The federal Department of Housing and Urban Development (HUD) upped its standards in 2011, and staff and the current board has done well adjusting despite limited resources, according to Executive Director Jennifer Hohn.
"It's affected every [authority] in the country," Hohn said. "We're being forced to do more with less."
Hohn reported high scores from HUD in all categories from the condition of properties to accounts receivables, most notably finance, where "healthy reserves" are enjoyed. A broader financial report is due next month.
HUD's most dramatic 2011 demands came in occupancy, where 98 percent was made the target occupancy rate. With 300 of its 306 units full, the city's authority is now right there, Hohn said.
This comes after a Nov. 27, 2012 notice from the Office of Public Housing of HUD in Boston, in which the authority received a substandard designation in a Public Housing Assessment System (PHAS) audit regarding the 2010-2011 fiscal year. The principal issue for that past time frame was the occupancy level among the authority's subsidized housing.
Housing Authority board Chairman James Canavan also noted improvements since Hohn and the new board took over.
"HUD loves this housing authority," he said.
always room for growth.
Canavan said officials are "investigating" the possibility of increasing temperatures -- capped at 72 degrees since refurbishments at housing authority properties were undertaken in 2011 -- for "frail elderly."
"We've talked about doing something more for the frail elderly above and beyond what we're doing for everybody else," Canavan said.
Many tenants at the high rises on Spring and Ashland streets complain of cold they cannot address due to the temperature cap, which was accepted as part of a $3.2 million energy performance loan the housing authority received from HUD in 2011 to cover the cost of needed improvements to its various buildings -- particularly in the 40-plus-year-old high rises.
Hohn has maintained that tenants must adjust, though it may take time, as the grant "saved this agency" financially and it's now locked into the deal.
A recent petition against the cap gathered 117 signatures.
Board member Marie Harpin said state Rep. Gailanne Cariddi (D-North Adams) is bringing the cause to Boston.
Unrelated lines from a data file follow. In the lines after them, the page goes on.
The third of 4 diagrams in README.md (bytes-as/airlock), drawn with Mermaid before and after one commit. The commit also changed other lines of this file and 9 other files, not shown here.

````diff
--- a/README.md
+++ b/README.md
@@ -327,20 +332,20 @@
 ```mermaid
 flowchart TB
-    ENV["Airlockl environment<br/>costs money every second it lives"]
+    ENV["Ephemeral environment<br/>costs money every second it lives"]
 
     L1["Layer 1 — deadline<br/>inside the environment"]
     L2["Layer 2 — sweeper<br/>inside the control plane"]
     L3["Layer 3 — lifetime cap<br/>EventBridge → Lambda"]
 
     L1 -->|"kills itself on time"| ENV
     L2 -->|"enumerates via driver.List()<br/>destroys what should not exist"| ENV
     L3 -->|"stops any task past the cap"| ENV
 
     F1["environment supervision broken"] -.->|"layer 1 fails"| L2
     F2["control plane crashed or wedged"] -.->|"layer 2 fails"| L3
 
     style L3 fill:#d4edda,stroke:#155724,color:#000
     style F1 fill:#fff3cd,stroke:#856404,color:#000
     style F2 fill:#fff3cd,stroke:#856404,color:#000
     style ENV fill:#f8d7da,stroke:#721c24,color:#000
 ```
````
She'll lobby for a higher cap on room temperatures, perhaps 78 degrees, that could affect agencies across the commonwealth, according to Harpin.
Some high rise tenants say temperatures drop below the low mark of 68 degrees, and city firefighters responded last week to a frozen sprinkler pipe in Spring Street's high rise, Fire Chief Steve Meranti said.
A Jan. 9 temperature check of all five floors at Spring Street found all temperatures to be between 70 and 73 degrees, though.
In a note on housing authority heating given to the Transcript, Hohn said ventilation renovation at the high rises may be considered as a future project.
Meanwhile, in a recent interview with the Transcript, she encouraged tenants to reach out to staff if they're feeling cold.
Housing Authority staff have provided residents with draft guards and other accommodations this winter.
"We have a 24-hour on-call maintenance staff," Hohn said. " ... We're more than happy to do the little things we can do to make [tenants] more comfortable."